On Tuesday, Denver, Colorado became the first U.S. city to decriminalize psychedelic mushrooms, approving the ballot referendum by a razor-thin margin of 51 to 49 after news agencies originally projected the measure would fail.
The referendum, called Initiative 301, forbids city officials from using resources to criminally prosecute people over 21 years of age for personally possessing or using psilocybin, the active ingredient in "magic mushrooms" that causes hallucinations, declares it Denver's "lowest law enforcement priority," and creates a review board that will assess the effects of decriminalization in two years.
Much like the increasing rash of laws decriminalizing or legalizing recreational marijuana, the change will not completely eliminate legal liability for possession or use of psilocybin, which remains a Schedule I drug under the federal Controlled Substances Act. But it pulls local resources away from the increasingly-rejected national war on drugs.
Similar measures are likely to follow. Activists in California, for instance, are preparing to launch a campaign for a ballot measure to decriminalize psilocybin statewide, and Oakland is considering decriminalization of not only psilocybin but several other plant-based psychedelics like mescaline cacti, ayahuasca, and ibogaine.
Psilocybin has long held a stigma, due to its tendency to cause delusions in users.

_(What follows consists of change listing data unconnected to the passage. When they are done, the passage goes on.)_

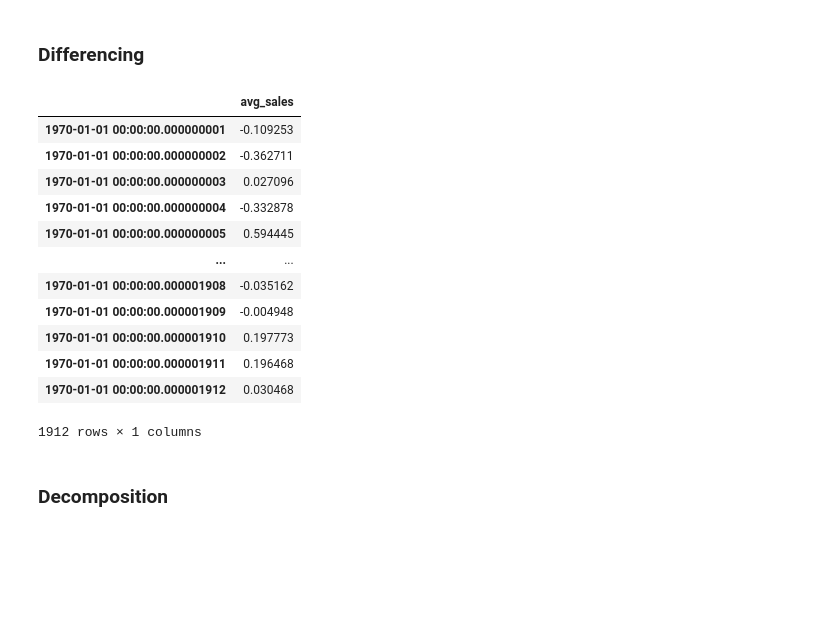
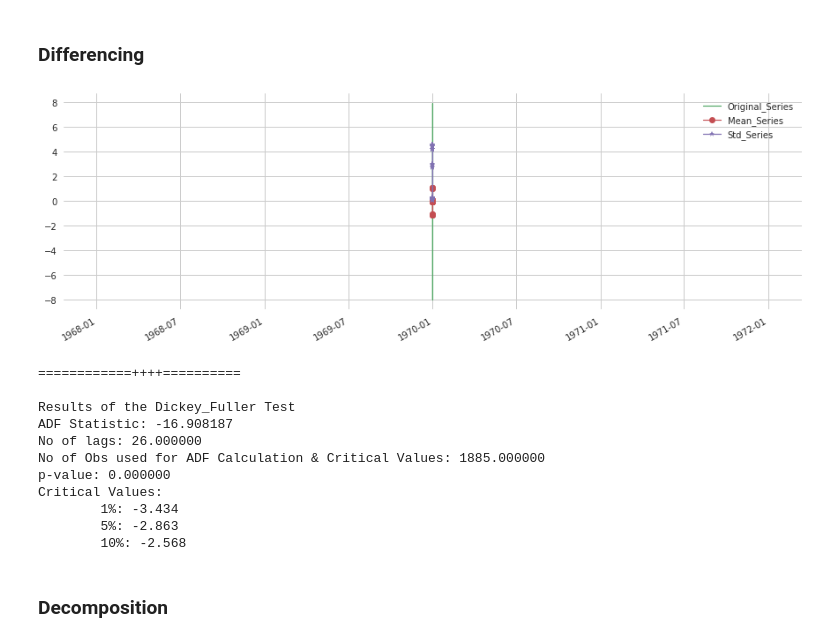
Before and after one commit to sonsiho/PythonForEngineer, a Jupyter notebook: Exercise1.ipynb, the cells around one changed output. Cells and saved outputs as stored; diff of their text form; code cells hidden in the pictures; blank space fills up the shorter version.

```diff
--- a/Exercise1.ipynb
+++ b/Exercise1.ipynb
@@ -992,30 +993,24 @@ Critical Values:
 ### Differencing
 # %%
 df_log_diff = np.log(train_sales_cal_df[['avg_sales']]) - np.log(train_sales_cal_df[['avg_sales']]).shift()
-
+#df['sold'] = df_log_diff
+#df['sold'] = df['sold'].dropna()
 df_log_diff = df_log_diff.dropna()
 
-df_log_diff
-#df_log_diff
-#df['sold'] = df_log_diff
-#df['sold'] = df['sold'].dropna()
-#df_log_diff = df_log_diff.dropna()
-
-#time_series_stationary_test(df_log_diff)
+time_series_stationary_test(df_log_diff)
 # %% [output]
-|  | avg_sales |
-| 1970-01-01 00:00:00.000000001 | -0.109253 |
-| 1970-01-01 00:00:00.000000002 | -0.362711 |
-| 1970-01-01 00:00:00.000000003 | 0.027096 |
-| 1970-01-01 00:00:00.000000004 | -0.332878 |
-| 1970-01-01 00:00:00.000000005 | 0.594445 |
-| ... | ... |
-| 1970-01-01 00:00:00.000001908 | -0.035162 |
-| 1970-01-01 00:00:00.000001909 | -0.004948 |
-| 1970-01-01 00:00:00.000001910 | 0.197773 |
-| 1970-01-01 00:00:00.000001911 | 0.196468 |
-| 1970-01-01 00:00:00.000001912 | 0.030468 |
+[figure, added]
-1912 rows × 1 columns
+============++++==========
+
+Results of the Dickey_Fuller Test
+ADF Statistic: -16.908187
+No of lags: 26.000000
+No of Obs used for ADF Calculation & Critical Values: 1885.000000
+p-value: 0.000000
+Critical Values:
+        1%: -3.434
+        5%: -2.863
+        10%: -2.568
 # %% [markdown]
 ### Decomposition
 # %%
```
Also changed, not shown: parts of 39 cells of this notebook.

But recent research has suggested psilocybin could be potentially used to treat anxiety, obsessive-compulsive disorder, depression, and alcoholism.
If these results hold up, it would at a bare minimum justify psilocybin's removal from Schedule I, a classification reserved for drugs with "no currently accepted medical use in treatment in the United States" and "a lack of accepted safety for use of the drug or other substance under medical supervision."